── Supplied records
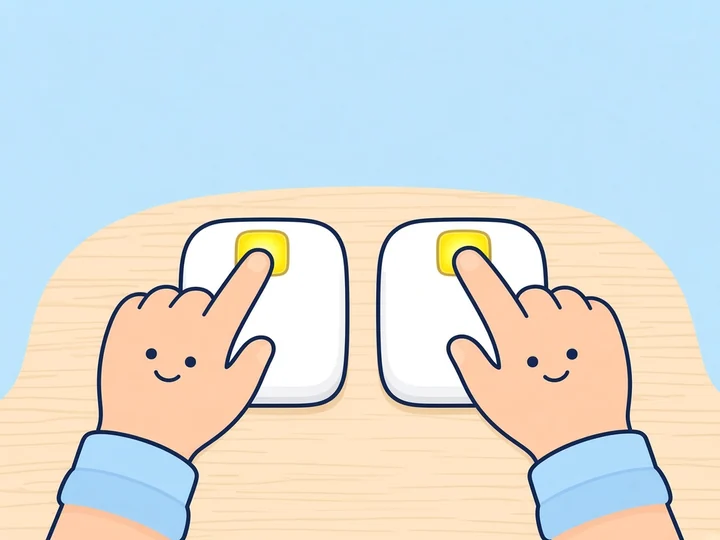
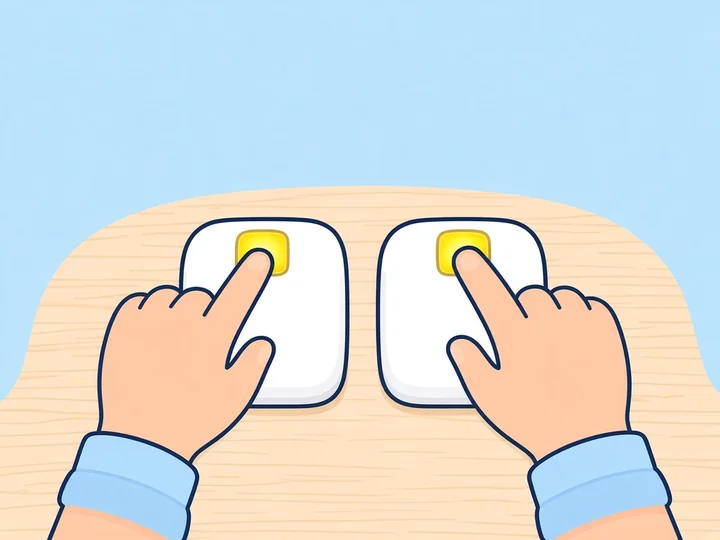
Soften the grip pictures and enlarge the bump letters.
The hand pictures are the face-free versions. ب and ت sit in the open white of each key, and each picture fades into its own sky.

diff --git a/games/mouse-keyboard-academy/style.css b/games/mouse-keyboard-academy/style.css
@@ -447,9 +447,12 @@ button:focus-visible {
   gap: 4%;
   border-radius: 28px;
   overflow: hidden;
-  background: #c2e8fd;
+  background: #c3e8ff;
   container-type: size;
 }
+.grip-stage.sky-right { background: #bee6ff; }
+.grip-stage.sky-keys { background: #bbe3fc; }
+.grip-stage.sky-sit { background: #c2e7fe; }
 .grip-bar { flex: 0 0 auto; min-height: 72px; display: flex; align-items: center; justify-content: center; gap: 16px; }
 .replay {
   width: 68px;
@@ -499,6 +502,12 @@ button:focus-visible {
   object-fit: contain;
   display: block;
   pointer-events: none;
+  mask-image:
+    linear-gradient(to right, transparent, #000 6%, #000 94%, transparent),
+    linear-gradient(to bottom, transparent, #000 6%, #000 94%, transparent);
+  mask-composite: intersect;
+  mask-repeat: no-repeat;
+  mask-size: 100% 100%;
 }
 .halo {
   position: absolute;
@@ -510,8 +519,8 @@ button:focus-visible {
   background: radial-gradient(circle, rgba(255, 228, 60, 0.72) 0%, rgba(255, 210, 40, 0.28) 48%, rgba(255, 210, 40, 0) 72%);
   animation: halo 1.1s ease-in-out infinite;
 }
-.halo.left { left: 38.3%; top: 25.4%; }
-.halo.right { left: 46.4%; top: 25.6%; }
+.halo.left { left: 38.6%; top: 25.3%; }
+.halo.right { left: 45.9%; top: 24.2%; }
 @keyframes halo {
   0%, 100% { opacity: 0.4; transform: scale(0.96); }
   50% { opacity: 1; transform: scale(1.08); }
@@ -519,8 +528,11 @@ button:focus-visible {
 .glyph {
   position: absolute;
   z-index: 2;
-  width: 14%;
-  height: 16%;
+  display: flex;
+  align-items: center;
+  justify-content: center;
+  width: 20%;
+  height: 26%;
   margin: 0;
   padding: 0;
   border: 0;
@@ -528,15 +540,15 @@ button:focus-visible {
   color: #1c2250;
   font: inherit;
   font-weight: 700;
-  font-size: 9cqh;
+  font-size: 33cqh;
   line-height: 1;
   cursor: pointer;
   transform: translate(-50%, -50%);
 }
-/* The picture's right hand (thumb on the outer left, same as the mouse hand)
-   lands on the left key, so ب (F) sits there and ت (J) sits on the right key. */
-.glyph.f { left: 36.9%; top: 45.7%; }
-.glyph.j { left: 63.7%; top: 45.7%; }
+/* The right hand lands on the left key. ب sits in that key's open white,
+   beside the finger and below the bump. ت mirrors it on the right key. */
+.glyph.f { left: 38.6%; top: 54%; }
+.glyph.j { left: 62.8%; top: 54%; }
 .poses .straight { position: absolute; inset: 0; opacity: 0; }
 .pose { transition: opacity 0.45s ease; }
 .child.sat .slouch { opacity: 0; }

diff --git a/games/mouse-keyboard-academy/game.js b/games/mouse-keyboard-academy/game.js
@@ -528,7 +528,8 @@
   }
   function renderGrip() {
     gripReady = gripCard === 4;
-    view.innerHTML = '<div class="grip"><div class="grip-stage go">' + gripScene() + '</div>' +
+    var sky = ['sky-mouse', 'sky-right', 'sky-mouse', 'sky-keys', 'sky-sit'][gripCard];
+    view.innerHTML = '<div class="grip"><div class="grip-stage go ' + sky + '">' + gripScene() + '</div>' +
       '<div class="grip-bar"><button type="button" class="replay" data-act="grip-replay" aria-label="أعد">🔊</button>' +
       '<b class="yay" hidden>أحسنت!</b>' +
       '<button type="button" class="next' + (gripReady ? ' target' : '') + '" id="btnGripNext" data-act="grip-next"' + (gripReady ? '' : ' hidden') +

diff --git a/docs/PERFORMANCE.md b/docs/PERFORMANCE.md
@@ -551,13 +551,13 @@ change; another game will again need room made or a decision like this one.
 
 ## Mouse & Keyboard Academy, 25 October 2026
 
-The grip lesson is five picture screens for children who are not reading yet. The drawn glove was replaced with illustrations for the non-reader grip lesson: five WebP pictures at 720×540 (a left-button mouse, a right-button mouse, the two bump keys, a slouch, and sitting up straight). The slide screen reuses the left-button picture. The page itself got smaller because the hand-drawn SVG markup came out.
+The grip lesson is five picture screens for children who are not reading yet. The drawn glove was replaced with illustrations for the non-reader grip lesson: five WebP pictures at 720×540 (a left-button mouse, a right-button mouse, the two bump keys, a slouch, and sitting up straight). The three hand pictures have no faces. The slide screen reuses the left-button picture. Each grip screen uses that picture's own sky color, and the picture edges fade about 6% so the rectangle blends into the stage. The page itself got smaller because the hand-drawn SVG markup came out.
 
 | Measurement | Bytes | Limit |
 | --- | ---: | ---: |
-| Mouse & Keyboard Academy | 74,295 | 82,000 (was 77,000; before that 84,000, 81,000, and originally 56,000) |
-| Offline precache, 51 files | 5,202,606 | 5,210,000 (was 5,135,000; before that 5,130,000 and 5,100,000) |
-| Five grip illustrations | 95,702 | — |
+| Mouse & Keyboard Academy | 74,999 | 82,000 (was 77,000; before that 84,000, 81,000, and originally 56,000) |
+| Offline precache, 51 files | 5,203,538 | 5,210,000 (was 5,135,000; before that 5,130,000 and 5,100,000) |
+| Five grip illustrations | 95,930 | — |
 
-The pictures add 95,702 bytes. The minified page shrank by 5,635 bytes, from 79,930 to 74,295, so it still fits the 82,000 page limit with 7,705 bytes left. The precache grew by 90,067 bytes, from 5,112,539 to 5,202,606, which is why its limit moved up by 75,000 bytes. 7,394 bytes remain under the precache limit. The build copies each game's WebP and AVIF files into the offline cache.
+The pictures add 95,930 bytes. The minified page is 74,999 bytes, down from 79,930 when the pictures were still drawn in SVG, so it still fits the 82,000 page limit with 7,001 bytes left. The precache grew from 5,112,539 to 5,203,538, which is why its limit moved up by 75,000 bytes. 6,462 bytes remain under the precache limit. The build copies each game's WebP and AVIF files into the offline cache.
────
=== Activity ===
The lines from the start of the data through the line that contains "-/* The picture's" are to be returned exactly, please, with both ends included and every picture left out.

=== Your solution ===
Soften the grip pictures and enlarge the bump letters.
The hand pictures are the face-free versions. ب and ت sit in the open white of each key, and each picture fades into its own sky.

diff --git a/games/mouse-keyboard-academy/style.css b/games/mouse-keyboard-academy/style.css
@@ -447,9 +447,12 @@ button:focus-visible {
   gap: 4%;
   border-radius: 28px;
   overflow: hidden;
-  background: #c2e8fd;
+  background: #c3e8ff;
   container-type: size;
 }
+.grip-stage.sky-right { background: #bee6ff; }
+.grip-stage.sky-keys { background: #bbe3fc; }
+.grip-stage.sky-sit { background: #c2e7fe; }
 .grip-bar { flex: 0 0 auto; min-height: 72px; display: flex; align-items: center; justify-content: center; gap: 16px; }
 .replay {
   width: 68px;
@@ -499,6 +502,12 @@ button:focus-visible {
   object-fit: contain;
   display: block;
   pointer-events: none;
+  mask-image:
+    linear-gradient(to right, transparent, #000 6%, #000 94%, transparent),
+    linear-gradient(to bottom, transparent, #000 6%, #000 94%, transparent);
+  mask-composite: intersect;
+  mask-repeat: no-repeat;
+  mask-size: 100% 100%;
 }
 .halo {
   position: absolute;
@@ -510,8 +519,8 @@ button:focus-visible {
   background: radial-gradient(circle, rgba(255, 228, 60, 0.72) 0%, rgba(255, 210, 40, 0.28) 48%, rgba(255, 210, 40, 0) 72%);
   animation: halo 1.1s ease-in-out infinite;
 }
-.halo.left { left: 38.3%; top: 25.4%; }
-.halo.right { left: 46.4%; top: 25.6%; }
+.halo.left { left: 38.6%; top: 25.3%; }
+.halo.right { left: 45.9%; top: 24.2%; }
 @keyframes halo {
   0%, 100% { opacity: 0.4; transform: scale(0.96); }
   50% { opacity: 1; transform: scale(1.08); }
@@ -519,8 +528,11 @@ button:focus-visible {
 .glyph {
   position: absolute;
   z-index: 2;
-  width: 14%;
-  height: 16%;
+  display: flex;
+  align-items: center;
+  justify-content: center;
+  width: 20%;
+  height: 26%;
   margin: 0;
   padding: 0;
   border: 0;
@@ -528,15 +540,15 @@ button:focus-visible {
   color: #1c2250;
   font: inherit;
   font-weight: 700;
-  font-size: 9cqh;
+  font-size: 33cqh;
   line-height: 1;
   cursor: pointer;
   transform: translate(-50%, -50%);
 }
-/* The picture's right hand (thumb on the outer left, same as the mouse hand)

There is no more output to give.